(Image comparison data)

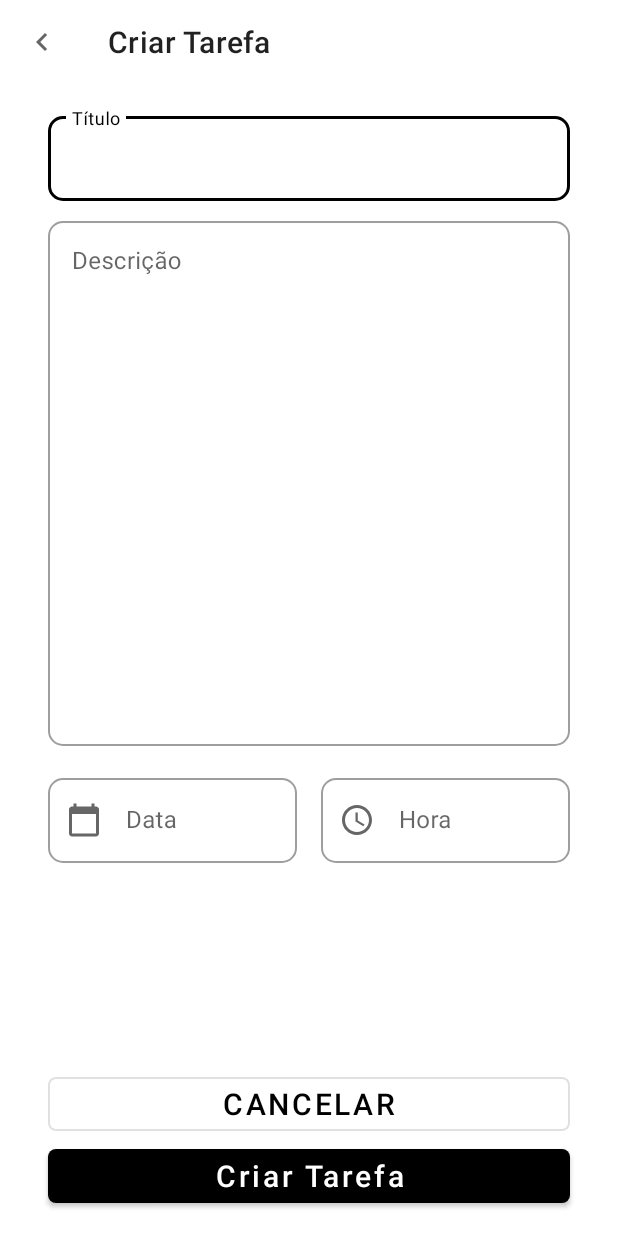
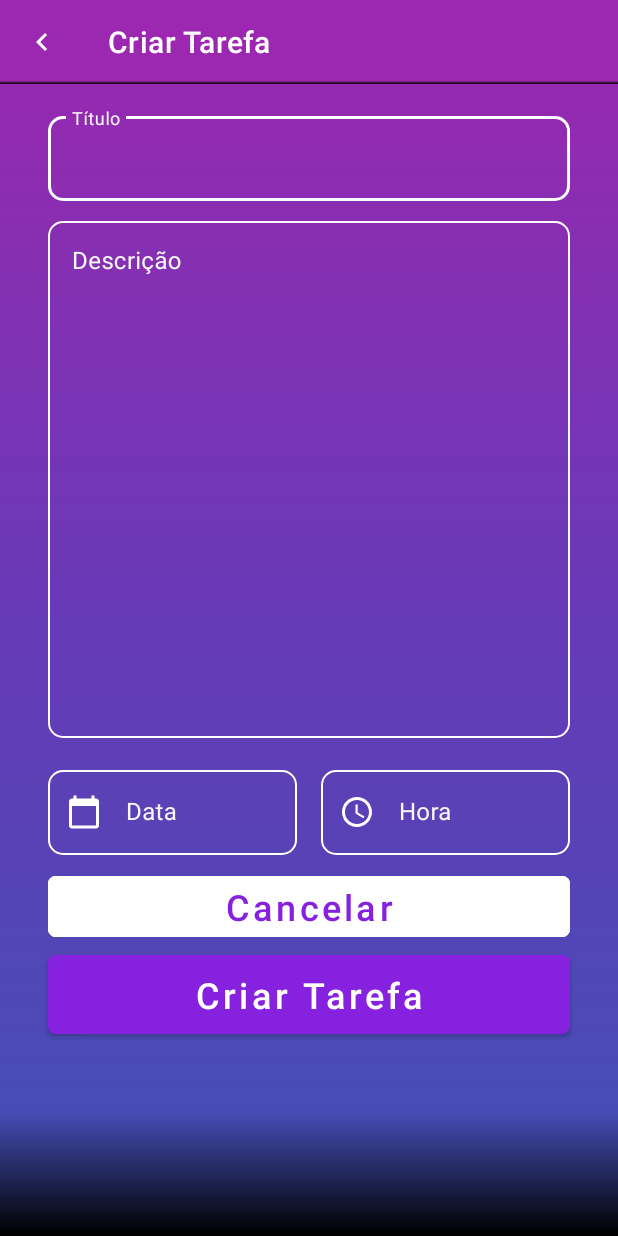
Before and after one commit to ikeda1/Santander-Bootcamp-Mobile, an Android app: the AddTaskActivity screen opened directly, with no data from a screen before it, on a phone screen of 412 x 824 dp. Run offline under Robolectric (Android 15) with nearby library versions, the phone set to English and light mode, and no system bars.

Commit message:
changed overall style

```diff
--- a/TodoList/app/src/main/java/com/example/todolist/ui/MainActivity.kt
+++ b/TodoList/app/src/main/java/com/example/todolist/ui/MainActivity.kt
@@ -7,8 +7,6 @@ import android.os.Bundle
 import android.util.Log
 import android.view.View
 import androidx.appcompat.widget.Toolbar
-
-
 import com.example.todolist.R
 import com.example.todolist.databinding.ActivityMainBinding
 import com.example.todolist.datasource.TaskDataSource
@@ -17,7 +15,6 @@ class MainActivity : AppCompatActivity() {
 
     private lateinit var binding: ActivityMainBinding
     private val adapter by lazy { TaskListAdapter() }
-
 
     override fun onCreate(savedInstanceState: Bundle?) {
         super.onCreate(savedInstanceState)
--- /dev/null
+++ b/TodoList/app/src/main/res/drawable/custom_cursor_color.xml
@@ -0,0 +1,5 @@
+<?xml version="1.0" encoding="utf-8"?>
+<shape xmlns:android="http://schemas.android.com/apk/res/android" >
+    <size android:width="1dp" />
+    <solid android:color="#FFFFFF"  />
+</shape>
--- /dev/null
+++ b/TodoList/app/src/main/res/drawable/gradient.xml
@@ -0,0 +1,23 @@
+<?xml version="1.0" encoding="utf-8"?>
+<layer-list xmlns:android="http://schemas.android.com/apk/res/android">
+    <item>
+        <shape>
+            <gradient
+                android:startColor="#9C27B0"
+                android:centerColor="#673AB7"
+                android:endColor="#3F51B5"
+                android:angle="270" />
+        </shape>
+    </item>
+
+    <item>
+        <shape>
+            <gradient
+                android:startColor="@android:color/transparent"
+                android:centerColor="@android:color/transparent"
+                android:endColor="@color/black"
+                android:angle="270"
+                android:centerY="0.9"/>
+        </shape>
+    </item>
+</layer-list>
--- /dev/null
+++ b/TodoList/app/src/main/res/drawable/ic_back_arrow.xml
@@ -0,0 +1,5 @@
+<vector android:height="24dp" android:tint="#FFFFFF"
+    android:viewportHeight="24" android:viewportWidth="24"
+    android:width="24dp" xmlns:android="http://schemas.android.com/apk/res/android">
+    <path android:fillColor="@android:color/white" android:pathData="M11.67,3.87L9.9,2.1 0,12l9.9,9.9 1.77,-1.77L3.54,12z"/>
+</vector>
--- a/TodoList/app/src/main/res/drawable/ic_calendar.xml
+++ b/TodoList/app/src/main/res/drawable/ic_calendar.xml
@@ -3,7 +3,8 @@
     android:height="24dp"
     android:viewportWidth="24"
     android:viewportHeight="24"
-    android:tint="?attr/colorControlNormal">
+    android:tint="@color/white"
+    android:tintMode="@color/white">
   <path
       android:fillColor="@android:color/white"
       android:pathData="M20,3h-1L19,1h-2v2L7,3L7,1L5,1v2L4,3c-1.1,0 -2,0.9 -2,2v16c0,1.1 0.9,2 2,2h16c1.1,0 2,-0.9 2,-2L22,5c0,-1.1 -0.9,-2 -2,-2zM20,21L4,21L4,8h16v13z"/>
--- a/TodoList/app/src/main/res/drawable/ic_clock.xml
+++ b/TodoList/app/src/main/res/drawable/ic_clock.xml
@@ -3,7 +3,8 @@
     android:height="24dp"
     android:viewportWidth="24"
     android:viewportHeight="24"
-    android:tint="?attr/colorControlNormal">
+    android:tint="@color/white"
+    android:tintMode="@color/white">
   <path
       android:fillColor="@android:color/white"
       android:pathData="M11.99,2C6.47,2 2,6.48 2,12s4.47,10 9.99,10C17.52,22 22,17.52 22,12S17.52,2 11.99,2zM12,20c-4.42,0 -8,-3.58 -8,-8s3.58,-8 8,-8 8,3.58 8,8 -3.58,8 -8,8z"/>
--- a/TodoList/app/src/main/res/drawable/ic_nav_bf.xml
+++ b/TodoList/app/src/main/res/drawable/ic_nav_bf.xml
@@ -3,7 +3,8 @@
     android:height="24dp"
     android:viewportWidth="24"
     android:viewportHeight="24"
-    android:tint="?attr/colorControlNormal">
+    android:tint="@color/white"
+    android:tintMode="@color/white">
   <path
       android:fillColor="@android:color/white"
       android:pathData="M15.41,7.41L14,6l-6,6 6,6 1.41,-1.41L10.83,12z"/>
--- /dev/null
+++ b/TodoList/app/src/main/res/drawable/popup_menu_bg.xml
@@ -0,0 +1,12 @@
+<?xml version="1.0" encoding="utf-8"?>
+<layer-list xmlns:android="http://schemas.android.com/apk/res/android">
+    <item>
+        <shape>
+            <gradient
+                android:startColor="#9C27B0"
+                android:centerColor="#673AB7"
+                android:endColor="#3F51B5"
+                android:angle="270" />
+        </shape>
+    </item>
+</layer-list>
--- /dev/null
+++ b/TodoList/app/src/main/res/drawable/toolbar_bg.xml
@@ -0,0 +1,13 @@
+<?xml version="1.0" encoding="utf-8"?>
+<layer-list xmlns:android="http://schemas.android.com/apk/res/android">
+    <item>
+        <shape>
+            <gradient
+                android:startColor="#9C27B0"
+                android:centerColor="#9C27B0"
+                android:endColor="@color/black"
+                android:angle="270"
+                android:centerY="0.96"/>
+        </shape>
+    </item>
+</layer-list>
--- a/TodoList/app/src/main/res/layout/activity_add_task.xml
+++ b/TodoList/app/src/main/res/layout/activity_add_task.xml
@@ -3,7 +3,8 @@
     android:layout_width="match_parent"
     android:layout_height="match_parent"
     xmlns:app="http://schemas.android.com/apk/res-auto"
-    xmlns:tools="http://schemas.android.com/tools">
+    xmlns:tools="http://schemas.android.com/tools"
+    android:background="@drawable/gradient">
 
     <androidx.appcompat.widget.Toolbar
         android:id="@+id/toolbar"
@@ -11,7 +12,9 @@
         android:layout_height="wrap_content"
         app:title="@string/label_new_task"
         app:navigationIcon="@drawable/ic_nav_bf"
-        app:layout_constraintTop_toTopOf="parent" />
+        app:layout_constraintTop_toTopOf="parent"
+        android:background="@drawable/toolbar_bg"
+        />
 
     <!-- Margens laterais e central para a caixa de input -->
     <androidx.constraintlayout.widget.Guideline
@@ -45,6 +48,8 @@
             android:layout_width="match_parent"
             android:layout_height="wrap_content"
             android:inputType="text"
+            android:textCursorDrawable="@drawable/custom_cursor_color"
+            android:textColorHighlight="#a9a9a9"
             tools:text="@string/label_title_example" />
     </com.google.android.material.textfield.TextInputLayout>
     <!--  ===================================== -->
@@ -53,10 +58,10 @@
     <com.google.android.material.textfield.TextInputLayout
         android:id="@+id/til_description"
         style="@style/TextInputLayout.roundedCorner"
+        android:theme="@style/EditTextThemeOverlay"
         android:hint="@string/label_description_hint"
         android:layout_width="0dp"
-        android:layout_height="wrap_content"
-        android:minHeight="200dp"
+        android:layout_height="350dp"
         android:maxHeight="350dp"
         android:layout_marginTop="8dp"
         app:layout_constraintTop_toBottomOf="@id/til_title"
@@ -66,9 +71,11 @@
         <com.google.android.material.textfield.TextInputEditText
             android:layout_width="match_parent"
             android:layout_height="match_parent"
-            android:minHeight="350dp"
+            android:maxHeight="350dp"
             android:gravity="top|start"
             android:inputType="textMultiLine"
+            android:textCursorDrawable="@drawable/custom_cursor_color"
+            android:textColorHighlight="#a9a9a9"
             tools:text="@string/label_description_example" />
     </com.google.android.material.textfield.TextInputLayout>
     <!--  ===================================== -->
@@ -80,12 +87,15 @@
         android:layout_width="0dp"
         android:layout_height="wrap_content"
         android:hint="@string/label_date_hint"
+        android:textColorHint="@color/gray_ish"
         app:startIconDrawable="@drawable/ic_calendar"
+        app:startIconTint="@color/white"
         android:layout_marginTop="16dp"
         android:layout_marginEnd="16dp"
         app:layout_constraintTop_toBottomOf="@id/til_description"
         app:layout_constraintStart_toStartOf="@id/guide_start"
-        app:layout_constraintEnd_toStartOf="@id/til_time" >
+        app:layout_constraintEnd_toStartOf="@id/til_time"
+        app:boxStrokeColor="@color/white">
 
         <com.google.android.material.textfield.TextInputEditText
             android:layout_width="match_parent"
@@ -102,10 +112,13 @@
         android:layout_width="0dp"
         android:layout_height="wrap_content"
         android:hint="@string/label_hour_hint"
+        android:textColorHint="@color/gray_ish"
         app:startIconDrawable="@drawable/ic_clock"
+        app:startIconTint="@color/white"
         app:layout_constraintTop_toTopOf="@id/til_date"
         app:layout_constraintStart_toEndOf="@id/til_date"
-        app:layout_constraintEnd_toEndOf="@id/guide_end">
+        app:layout_constraintEnd_toEndOf="@id/guide_end"
+        app:boxStrokeColor="@color/white">
 
         <com.google.android.material.textfield.TextInputEditText
             android:layout_width="match_parent"
@@ -119,12 +132,16 @@
     <com.google.android.material.button.MaterialButton
         android:id="@+id/btn_cancel_create"
         style="@style/Widget.MaterialComponents.Button.OutlinedButton"
+        app:strokeColor="@color/white"
+        android:backgroundTint="@color/white"
         app:cornerRadius="5dp"
         android:layout_width="0dp"
         android:layout_height="wrap_content"
         android:text="@string/label_cancel"
-        android:textSize="20sp"
-        app:layout_constraintBottom_toTopOf="@id/btn_new_task"
+        android:textAllCaps="false"
+        android:textSize="24sp"
+        android:layout_marginTop="8dp"
+        app:layout_constraintTop_toBottomOf="@id/til_time"
         app:layout_constraintEnd_toEndOf="@id/guide_end"
         app:layout_constraintStart_toStartOf="@id/guide_start"/>
 
@@ -135,13 +152,13 @@
         app:cornerRadius="5dp"
         android:layout_width="0dp"
         android:layout_height="wrap_content"
-        android:layout_marginBottom="16dp"
         android:text="@string/label_new_task"
-        android:textSize="20sp"
+        android:textAllCaps="false"
+        android:textSize="24sp"
+        android:padding="10dp"
         android:textColor="@color/white"
-        android:textAllCaps="false"
         app:layout_constraintStart_toStartOf="@id/guide_start"
         app:layout_constraintEnd_toEndOf="@id/guide_end"
-        app:layout_constraintBottom_toBottomOf="parent"/>
+        app:layout_constraintTop_toBottomOf="@id/btn_cancel_create"/>
 
 </androidx.constraintlayout.widget.ConstraintLayout>
--- a/TodoList/app/src/main/res/values/colors.xml
+++ b/TodoList/app/src/main/res/values/colors.xml
@@ -1,5 +1,5 @@
 <?xml version="1.0" encoding="utf-8"?>
-<resources>
+<resources xmlns:tools="http://schemas.android.com/tools">
     <color name="purple_200">#FFBB86FC</color>
     <color name="purple_500">#FF6200EE</color>
     <color name="purple_700">#FF3700B3</color>
@@ -8,4 +8,6 @@
     <color name="black">#FF000000</color>
     <color name="white">#FFFFFFFF</color>
     <color name="purple">#FF8721E0</color>
+    <color name="gray_ish">#F7F7F7</color>
+    <color name="mtrl_textinput_default_box_stroke_color" tools:override="true">#FFFFFF</color>
 </resources>
--- a/TodoList/app/src/main/res/values/strings.xml
+++ b/TodoList/app/src/main/res/values/strings.xml
@@ -13,5 +13,5 @@
     <string name="label_edit">Editar</string>
     <string name="label_delete">Deletar</string>
     <string name="label_deleteAll">Deletar Tudo</string>
-    <string name="label_noTasks">Ops! Você ainda não possui\nnenhuma tarefa</string>
+    <string name="label_noTasks">Você ainda não possui\nnenhuma tarefa</string>
 </resources>
--- a/TodoList/app/src/main/res/values/themes.xml
+++ b/TodoList/app/src/main/res/values/themes.xml
@@ -1,19 +1,31 @@
 <resources xmlns:tools="http://schemas.android.com/tools">
     <!-- Base application theme. -->
     <style name="Theme.ToDoList" parent="Theme.MaterialComponents.Light.NoActionBar">
-        <item name="colorPrimary">@color/black</item>
+        <item name="colorPrimary">@color/purple</item>
+        <item name="android:textColorPrimary">@color/white</item>
         <!-- Cor da status bar -->
         <item name="colorPrimaryDark">@color/black</item>
         <!-- Cor dos botoes -->
-        <item name="colorSecondary">@color/black</item>
+        <item name="colorSecondary">@color/purple</item>
         <item name="colorOnSecondary">@color/white</item>
+        <item name="android:popupMenuStyle">@style/PopupMenu</item>
+
     </style>
+
+    <style name="PopupMenu" parent="ThemeOverlay.AppCompat.Dark">
+        <item name="android:popupBackground">@drawable/popup_menu_bg</item>
+        <item name="android:popupElevation">10dp</item>
+    </style>
+
 
     <style name="TextInputLayout.roundedCorner" parent="Widget.MaterialComponents.TextInputLayout.OutlinedBox">
         <item name="boxCornerRadiusTopStart">10dp</item>
         <item name="boxCornerRadiusTopEnd">10dp</item>
         <item name="boxCornerRadiusBottomStart">10dp</item>
         <item name="boxCornerRadiusBottomEnd">10dp</item>
+        <item name="hintTextColor">@color/gray_ish</item>
+        <item name="android:textColorHint">@color/gray_ish</item>
+        <item name="boxStrokeColor">@color/white</item>
     </style>
 
     <style name="roundedCorner">
@@ -22,4 +34,8 @@
         <item name="boxCornerRadiusBottomStart">10dp</item>
         <item name="boxCornerRadiusBottomEnd">10dp</item>
     </style>
+
+    <style name="EditTextThemeOverlay" parent="ThemeOverlay.AppCompat">
+        <item name="colorAccent">@android:color/white</item>
+    </style>
 </resources>
```
Also changed, not shown: TodoList/app/src/main/java/com/example/todolist/ui/AddTaskActivity.kt (+4 -4 lines), TodoList/app/src/main/res/drawable/ic_empty_state.xml (+65 -55 lines), TodoList/app/src/main/res/layout/activity_main.xml (+9 -9 lines), TodoList/app/src/main/res/layout/empty_state.xml (+5 -2 lines), TodoList/app/src/main/res/layout/item_task.xml (+4 -3 lines).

→ TASK TO COMPLETE: Which lines above contain the word "import"? Copy all of them.

→ ANSWER TO THIS PROBLEM:
@@ -7,8 +7,6 @@ import android.os.Bundle
 import android.util.Log
 import android.view.View
 import androidx.appcompat.widget.Toolbar
 import com.example.todolist.R
 import com.example.todolist.databinding.ActivityMainBinding
 import com.example.todolist.datasource.TaskDataSource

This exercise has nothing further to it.